Ghent researchers Thomas Van Leeuwen (right) and Pieter De Frenne (left) win a Proof of Concept Grant. This allows them to bridge the gap between their groundbreaking research and the early stages of commercialization.
The European Research Council (ERC) has announced 66 new recipients of its Proof of Concept Grant scheme. Worth ¤150 000 each, their grants will be used to explore the commercial or societal potential of the results of their research projects. The winning projects have been selected out of 122 evaluated proposals. The new grants will be awarded to researchers working in 16 countries. In Belgium, four researchers are awarded, of which two at Ghent University: Thomas Van Leeuwen and Pieter De Frenne.

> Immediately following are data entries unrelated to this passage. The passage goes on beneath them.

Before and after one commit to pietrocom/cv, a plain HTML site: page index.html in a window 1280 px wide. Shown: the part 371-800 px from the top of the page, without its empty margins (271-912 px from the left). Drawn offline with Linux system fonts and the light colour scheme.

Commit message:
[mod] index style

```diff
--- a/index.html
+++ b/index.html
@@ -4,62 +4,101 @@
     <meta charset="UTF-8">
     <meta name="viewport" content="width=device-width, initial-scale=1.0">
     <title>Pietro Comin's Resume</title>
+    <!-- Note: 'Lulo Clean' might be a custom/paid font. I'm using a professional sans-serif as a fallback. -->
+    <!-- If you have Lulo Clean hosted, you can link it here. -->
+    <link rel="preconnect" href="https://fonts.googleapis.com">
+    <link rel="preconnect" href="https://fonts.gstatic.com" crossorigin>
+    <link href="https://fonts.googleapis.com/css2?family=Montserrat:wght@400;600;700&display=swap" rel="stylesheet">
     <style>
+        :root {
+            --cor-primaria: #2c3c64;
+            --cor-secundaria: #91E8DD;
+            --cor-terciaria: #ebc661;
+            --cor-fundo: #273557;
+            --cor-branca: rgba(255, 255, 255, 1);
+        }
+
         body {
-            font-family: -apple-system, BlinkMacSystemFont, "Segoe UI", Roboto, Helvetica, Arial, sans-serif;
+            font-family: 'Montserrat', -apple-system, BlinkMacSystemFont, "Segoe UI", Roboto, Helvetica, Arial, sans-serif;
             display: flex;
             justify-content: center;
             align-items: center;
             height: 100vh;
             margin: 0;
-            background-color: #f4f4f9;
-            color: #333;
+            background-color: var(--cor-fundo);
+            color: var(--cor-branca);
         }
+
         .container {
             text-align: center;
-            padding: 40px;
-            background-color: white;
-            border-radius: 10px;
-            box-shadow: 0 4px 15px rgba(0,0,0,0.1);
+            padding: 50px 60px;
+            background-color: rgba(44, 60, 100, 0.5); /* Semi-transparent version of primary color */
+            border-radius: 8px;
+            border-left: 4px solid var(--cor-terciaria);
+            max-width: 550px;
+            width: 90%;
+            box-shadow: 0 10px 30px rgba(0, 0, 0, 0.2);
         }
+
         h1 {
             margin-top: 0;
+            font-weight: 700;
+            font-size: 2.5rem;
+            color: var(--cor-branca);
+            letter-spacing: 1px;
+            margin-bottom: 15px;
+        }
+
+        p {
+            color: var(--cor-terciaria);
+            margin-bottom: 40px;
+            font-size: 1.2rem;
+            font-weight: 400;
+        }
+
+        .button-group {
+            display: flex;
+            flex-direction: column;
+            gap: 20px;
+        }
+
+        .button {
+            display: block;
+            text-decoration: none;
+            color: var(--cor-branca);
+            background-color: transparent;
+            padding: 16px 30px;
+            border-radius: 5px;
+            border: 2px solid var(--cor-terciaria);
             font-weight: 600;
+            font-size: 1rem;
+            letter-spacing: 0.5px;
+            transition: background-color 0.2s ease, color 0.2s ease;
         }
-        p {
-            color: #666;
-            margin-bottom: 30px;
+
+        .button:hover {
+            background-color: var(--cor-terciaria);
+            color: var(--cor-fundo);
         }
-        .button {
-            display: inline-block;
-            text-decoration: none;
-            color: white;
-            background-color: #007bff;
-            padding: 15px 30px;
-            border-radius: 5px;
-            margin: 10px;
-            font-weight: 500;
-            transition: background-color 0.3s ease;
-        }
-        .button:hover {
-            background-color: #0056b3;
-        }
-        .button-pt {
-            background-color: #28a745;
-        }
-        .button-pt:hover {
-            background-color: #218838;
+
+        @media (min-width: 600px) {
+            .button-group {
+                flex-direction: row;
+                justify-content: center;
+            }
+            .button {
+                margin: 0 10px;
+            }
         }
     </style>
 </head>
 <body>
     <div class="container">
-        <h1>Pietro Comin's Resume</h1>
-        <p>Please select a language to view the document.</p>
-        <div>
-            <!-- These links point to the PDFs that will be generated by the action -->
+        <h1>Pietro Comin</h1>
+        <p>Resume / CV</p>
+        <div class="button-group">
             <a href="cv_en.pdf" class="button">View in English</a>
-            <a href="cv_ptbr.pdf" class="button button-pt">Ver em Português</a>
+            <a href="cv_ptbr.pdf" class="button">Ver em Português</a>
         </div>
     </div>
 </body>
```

Discover the winning projects
Efficient genetic transformation of pests and disease vectors
Thomas Van Leeuwen aims to further develop an innovative method for the genetic transformation of difficult to transform arthropod species.
The genome editing technology, CRISPR/Cas9, has revolutionized functional genetic research, offering new tools in numerous scientific disciplines, ranging from human medicine to agriculture. Despite this success, the genome of many organisms remains very hard or even impossible to manipulate. For example, within the Chelicerata, the second largest group of terrestrial animals comprising ticks, mites, scorpions and spiders, genetic engineering was until recently impossible.
During the ERC consolidator grant POLYADAPT, an efficient gene editing system was discovered which allows to genetically transform the spider mite, Tetranychus urticae, a main crop pest, with unprecedented high efficiency. In the proof of concept grant CRISPART, the efficacy of the invention will be demonstrated on a wide range of difficult to transform arthropods. But also the optimal validation trajectory for the invention will be determined.
The availability of efficient genome editing tools will allow to develop more rapidly alternative ways to combat pests and disease vectors that threaten agricultural production and human health.
Microclimate data for everybody
Standard weather stations follow the guidelines of the World Meteorological Organisation that sensors should be installed well away from trees, above short grass. Hence, we know less about how the climate is changing in forests and other remote habitats. This is a problem because the majority of biodiversity across the globe occurs in the shade of trees. Policy makers and land managers urgently need open access to more microclimate data.
Within the MIRRA project, Pieter De Frenne and his colleagues develop an open access instrument with an associated online database. The overarching aim of MIRRA is to develop a simple self-assembly instrument for instantaneous, long-term and remote measurements of microclimate with optimized power usage and data transfer via cellular connectivity. All data become automatically available to everybody online, and MIRRA will thus substantially increase the availability of open access real-time forest microclimate data. As a proof-of-concept showcase, we will install the MIRRA system in forests spread across Europe.
More about the ERC
The ERC, set up by the European Union in 2007, is the premier European funding organisation for excellent frontier research. It funds creative researchers of any nationality and age, to run projects based across Europe. The ERC offers four core grant schemes: Starting Grants, Consolidator Grants, Advanced Grants and Synergy Grants. With its additional Proof of Concept Grant scheme, the ERC helps grantees to bridge the gap between their pioneering research and early phases of its commercialisation.
The ERC is led by an independent governing body, the Scientific Council, whereof VIB-UGent professor Dirk Inzé is a member. Since 1 November 2021, Maria Leptin is the President of the ERC. The overall ERC budget from 2021 to 2027 is more than ¤16 billion, as part of the Horizon Europe programme, under the responsibility of the European Commissioner for Innovation, Research, Culture, Education and Youth, Mariya Gabriel.
Researchers within and outside of Ghent University who wish to apply for an ERC Grant with our university as host institution, can contact the EU Team for advice and support.